For the most part, I’ve seen some good recommendations, but what I’m missing is a list of books featuring LGBTQ+ characters — so I made one myself.
So if you’re cruising through that TBR list and are in need of a story about the Prince of England falling in love with the First Son of the United States, or a crazy space adventure piloted by a bisexual disaster, stick with me because this list has all that and more.
1.Check Please! By Ngozi Ukazu
This graphic novel is a light and breezy read and the perfect distraction from the real world. Check Please features the first two years of Eric Bittle’s college career playing hockey at Samwell University.
I read the whole book in one day — Bittle is a lovable and relatable character and it’s hard not to smile as he learns to navigate college, friendships, hockey practice and his crush on a fellow teammate.
Did I mention you can also read this online for free? The graphic novel can be read in its entirety online, or can be bought in print.
2. Red, White & Royal Blue by Casey McQuiston

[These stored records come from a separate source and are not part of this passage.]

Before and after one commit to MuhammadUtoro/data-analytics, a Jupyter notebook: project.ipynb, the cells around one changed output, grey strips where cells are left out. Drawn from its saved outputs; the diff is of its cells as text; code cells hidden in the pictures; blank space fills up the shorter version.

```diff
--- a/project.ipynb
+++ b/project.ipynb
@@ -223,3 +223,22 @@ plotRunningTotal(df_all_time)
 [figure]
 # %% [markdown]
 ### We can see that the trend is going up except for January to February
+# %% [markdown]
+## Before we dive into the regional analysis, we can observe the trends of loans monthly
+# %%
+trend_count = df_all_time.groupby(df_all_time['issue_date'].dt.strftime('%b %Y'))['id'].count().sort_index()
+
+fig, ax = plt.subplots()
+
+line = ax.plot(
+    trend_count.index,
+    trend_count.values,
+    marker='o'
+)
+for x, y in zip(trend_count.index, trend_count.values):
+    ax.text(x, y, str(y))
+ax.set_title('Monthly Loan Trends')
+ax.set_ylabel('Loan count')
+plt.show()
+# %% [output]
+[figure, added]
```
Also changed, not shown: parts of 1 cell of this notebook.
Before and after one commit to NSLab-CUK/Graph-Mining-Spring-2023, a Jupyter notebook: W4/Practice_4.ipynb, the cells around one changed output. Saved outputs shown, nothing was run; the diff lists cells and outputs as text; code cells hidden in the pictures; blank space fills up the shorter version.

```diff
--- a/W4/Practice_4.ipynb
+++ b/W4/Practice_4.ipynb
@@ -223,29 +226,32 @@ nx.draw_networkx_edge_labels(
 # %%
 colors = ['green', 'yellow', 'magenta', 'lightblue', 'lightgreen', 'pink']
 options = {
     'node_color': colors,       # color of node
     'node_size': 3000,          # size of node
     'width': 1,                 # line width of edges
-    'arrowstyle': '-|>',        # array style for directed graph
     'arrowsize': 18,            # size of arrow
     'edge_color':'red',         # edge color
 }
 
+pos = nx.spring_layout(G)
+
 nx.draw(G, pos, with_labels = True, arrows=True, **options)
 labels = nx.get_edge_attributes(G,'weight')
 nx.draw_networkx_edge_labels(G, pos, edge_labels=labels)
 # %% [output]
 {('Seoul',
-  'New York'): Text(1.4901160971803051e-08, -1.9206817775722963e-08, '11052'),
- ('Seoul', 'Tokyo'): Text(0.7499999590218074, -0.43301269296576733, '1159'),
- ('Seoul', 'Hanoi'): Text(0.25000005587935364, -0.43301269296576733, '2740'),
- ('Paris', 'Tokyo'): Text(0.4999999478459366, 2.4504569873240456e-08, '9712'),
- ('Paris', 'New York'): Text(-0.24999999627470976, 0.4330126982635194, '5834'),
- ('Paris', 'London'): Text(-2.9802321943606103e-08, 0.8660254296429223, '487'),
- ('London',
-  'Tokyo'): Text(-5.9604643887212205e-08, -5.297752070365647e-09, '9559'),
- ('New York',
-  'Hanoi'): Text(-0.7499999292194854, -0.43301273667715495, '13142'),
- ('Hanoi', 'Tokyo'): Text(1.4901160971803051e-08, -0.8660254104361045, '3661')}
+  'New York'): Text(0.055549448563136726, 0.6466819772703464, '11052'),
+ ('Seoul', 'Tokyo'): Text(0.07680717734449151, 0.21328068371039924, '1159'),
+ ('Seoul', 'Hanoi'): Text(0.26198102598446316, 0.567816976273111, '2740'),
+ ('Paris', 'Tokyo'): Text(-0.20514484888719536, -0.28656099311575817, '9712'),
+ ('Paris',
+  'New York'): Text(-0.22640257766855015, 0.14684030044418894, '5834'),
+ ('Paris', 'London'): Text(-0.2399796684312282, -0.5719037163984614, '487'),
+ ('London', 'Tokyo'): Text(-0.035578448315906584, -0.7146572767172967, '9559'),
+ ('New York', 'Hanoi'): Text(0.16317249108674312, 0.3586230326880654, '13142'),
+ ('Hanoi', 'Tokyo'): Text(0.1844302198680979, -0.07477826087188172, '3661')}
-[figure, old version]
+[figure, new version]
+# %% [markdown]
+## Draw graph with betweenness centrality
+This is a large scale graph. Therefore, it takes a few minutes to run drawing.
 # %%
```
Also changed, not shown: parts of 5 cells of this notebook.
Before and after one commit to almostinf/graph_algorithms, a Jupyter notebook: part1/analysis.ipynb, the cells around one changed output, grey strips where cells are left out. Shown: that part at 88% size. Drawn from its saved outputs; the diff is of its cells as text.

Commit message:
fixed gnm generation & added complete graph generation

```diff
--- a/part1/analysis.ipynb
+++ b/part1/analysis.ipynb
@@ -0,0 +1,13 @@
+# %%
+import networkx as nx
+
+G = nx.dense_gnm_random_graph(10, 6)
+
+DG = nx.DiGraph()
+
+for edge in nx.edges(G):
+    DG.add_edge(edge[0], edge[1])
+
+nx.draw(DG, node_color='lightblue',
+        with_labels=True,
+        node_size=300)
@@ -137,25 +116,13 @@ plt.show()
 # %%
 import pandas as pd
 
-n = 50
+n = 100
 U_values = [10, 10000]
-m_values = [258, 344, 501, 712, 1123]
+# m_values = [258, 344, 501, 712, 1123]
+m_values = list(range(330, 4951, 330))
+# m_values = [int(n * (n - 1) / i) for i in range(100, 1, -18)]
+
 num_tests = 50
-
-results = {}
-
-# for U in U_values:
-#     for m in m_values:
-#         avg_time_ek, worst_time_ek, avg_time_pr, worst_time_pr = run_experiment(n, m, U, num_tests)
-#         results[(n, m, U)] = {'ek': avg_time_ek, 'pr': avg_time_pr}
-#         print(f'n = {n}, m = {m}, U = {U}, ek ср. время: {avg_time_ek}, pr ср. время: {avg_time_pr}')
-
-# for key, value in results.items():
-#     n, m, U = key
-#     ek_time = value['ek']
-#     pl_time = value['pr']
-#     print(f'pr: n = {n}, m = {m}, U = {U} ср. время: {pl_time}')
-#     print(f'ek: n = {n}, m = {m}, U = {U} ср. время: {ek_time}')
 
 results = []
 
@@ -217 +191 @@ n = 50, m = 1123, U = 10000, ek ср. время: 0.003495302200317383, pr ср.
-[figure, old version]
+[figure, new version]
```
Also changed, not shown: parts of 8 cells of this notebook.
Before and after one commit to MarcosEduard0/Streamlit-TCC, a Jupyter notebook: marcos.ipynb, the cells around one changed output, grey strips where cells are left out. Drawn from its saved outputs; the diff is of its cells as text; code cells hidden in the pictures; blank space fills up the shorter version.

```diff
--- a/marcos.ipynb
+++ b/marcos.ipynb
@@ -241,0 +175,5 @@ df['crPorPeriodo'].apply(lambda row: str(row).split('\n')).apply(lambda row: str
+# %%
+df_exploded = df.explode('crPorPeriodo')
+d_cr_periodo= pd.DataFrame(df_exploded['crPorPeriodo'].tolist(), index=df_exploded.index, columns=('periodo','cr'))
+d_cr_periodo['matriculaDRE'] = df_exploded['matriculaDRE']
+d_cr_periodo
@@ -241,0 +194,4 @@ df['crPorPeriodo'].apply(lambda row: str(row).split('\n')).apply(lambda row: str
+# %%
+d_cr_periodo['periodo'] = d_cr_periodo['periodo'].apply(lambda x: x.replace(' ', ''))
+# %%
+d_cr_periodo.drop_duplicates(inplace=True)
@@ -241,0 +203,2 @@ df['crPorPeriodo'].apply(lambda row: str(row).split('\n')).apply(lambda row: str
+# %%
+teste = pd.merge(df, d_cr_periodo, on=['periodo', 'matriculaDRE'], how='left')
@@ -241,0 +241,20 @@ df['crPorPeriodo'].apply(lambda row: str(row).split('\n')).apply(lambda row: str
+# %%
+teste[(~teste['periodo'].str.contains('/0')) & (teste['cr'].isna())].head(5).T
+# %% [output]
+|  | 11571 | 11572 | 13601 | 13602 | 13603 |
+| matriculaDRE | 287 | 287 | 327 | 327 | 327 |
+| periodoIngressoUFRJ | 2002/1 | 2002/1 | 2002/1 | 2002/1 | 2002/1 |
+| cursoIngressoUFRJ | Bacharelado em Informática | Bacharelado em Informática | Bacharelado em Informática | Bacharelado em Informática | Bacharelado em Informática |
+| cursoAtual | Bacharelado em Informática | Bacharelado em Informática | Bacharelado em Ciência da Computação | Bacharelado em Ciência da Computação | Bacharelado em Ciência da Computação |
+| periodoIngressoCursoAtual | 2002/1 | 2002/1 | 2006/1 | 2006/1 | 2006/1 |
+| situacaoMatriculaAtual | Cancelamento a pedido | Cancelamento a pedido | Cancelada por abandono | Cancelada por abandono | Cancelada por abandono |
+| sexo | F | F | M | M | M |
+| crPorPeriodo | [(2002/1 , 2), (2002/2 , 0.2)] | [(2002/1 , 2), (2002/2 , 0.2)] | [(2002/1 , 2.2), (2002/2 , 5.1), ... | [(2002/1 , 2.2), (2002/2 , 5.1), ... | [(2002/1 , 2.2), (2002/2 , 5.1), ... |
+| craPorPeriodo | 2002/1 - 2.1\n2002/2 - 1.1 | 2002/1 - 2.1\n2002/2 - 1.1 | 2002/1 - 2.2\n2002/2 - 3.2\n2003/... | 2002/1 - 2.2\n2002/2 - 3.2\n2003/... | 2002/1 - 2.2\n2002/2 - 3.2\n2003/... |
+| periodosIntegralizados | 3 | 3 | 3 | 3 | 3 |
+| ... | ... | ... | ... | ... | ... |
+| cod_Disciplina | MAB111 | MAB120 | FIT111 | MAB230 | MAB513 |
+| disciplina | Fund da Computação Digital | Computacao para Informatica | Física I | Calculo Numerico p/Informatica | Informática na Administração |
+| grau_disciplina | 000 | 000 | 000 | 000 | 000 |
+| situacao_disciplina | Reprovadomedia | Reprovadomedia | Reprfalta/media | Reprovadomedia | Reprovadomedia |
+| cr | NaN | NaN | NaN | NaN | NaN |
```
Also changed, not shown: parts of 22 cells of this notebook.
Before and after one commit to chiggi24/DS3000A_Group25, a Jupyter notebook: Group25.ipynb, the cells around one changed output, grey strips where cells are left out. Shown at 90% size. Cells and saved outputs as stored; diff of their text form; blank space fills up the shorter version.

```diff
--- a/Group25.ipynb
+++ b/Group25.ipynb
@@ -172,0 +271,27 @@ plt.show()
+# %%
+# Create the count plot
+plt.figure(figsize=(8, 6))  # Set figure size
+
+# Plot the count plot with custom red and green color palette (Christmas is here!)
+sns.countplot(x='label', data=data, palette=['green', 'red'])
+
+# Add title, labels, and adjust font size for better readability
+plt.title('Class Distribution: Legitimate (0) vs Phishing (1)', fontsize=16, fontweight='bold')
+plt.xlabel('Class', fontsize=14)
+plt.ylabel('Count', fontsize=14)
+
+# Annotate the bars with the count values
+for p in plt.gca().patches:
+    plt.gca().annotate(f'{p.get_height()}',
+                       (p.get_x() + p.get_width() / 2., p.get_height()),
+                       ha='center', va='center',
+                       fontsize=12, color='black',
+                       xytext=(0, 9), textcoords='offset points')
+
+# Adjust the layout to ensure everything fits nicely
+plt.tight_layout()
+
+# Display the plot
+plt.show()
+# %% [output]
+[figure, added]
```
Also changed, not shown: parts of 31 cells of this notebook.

A book about the Prince of England falling in love with the First Son of the United States in an enemies to lovers story arc sounds too good to be true, but it’s not.
Plus, in this book, the president is a woman. Red, White & Royal Blue has all the cliche tropes that make my heart happy with the added bonus of queer romance. It’s easy to get lost in this book and forget about what’s going on outside while you root for the main characters happily ever after.
3. Leah on the Off Beat by Becky Albertalli
First off — if you haven’t read Simon vs. the Homosapiens Agenda (the book Love, Simon is based on), do that first, because this is the sequel. But this book picks up where Simon’s journey left off, except this time his best friend Leah is the main character.
The world needs more books and movies featuring plus sized queer women in romance stories, like this book. I loved Leah on the Off Beat as much as I loved Simon vs. the Homosapiens Agenda. It’s a wonderful sequel and has as much relatable content as the first book did.
4. The Disasters by M.K. England
If realistic fiction isn’t your thing, then here’s a fantasy book for your consideration. The Disasters features a ragtag group of space academy rejects that are the galaxy’s last hope.
The Disasters has characters that are gay, bi and trans in its main cast. The book handles discussions of mental illness, gender, forgiveness and family while also keeping the reader entertained with space heists and battles.
Now go forth and read — I hope you enjoy these books as much as I did.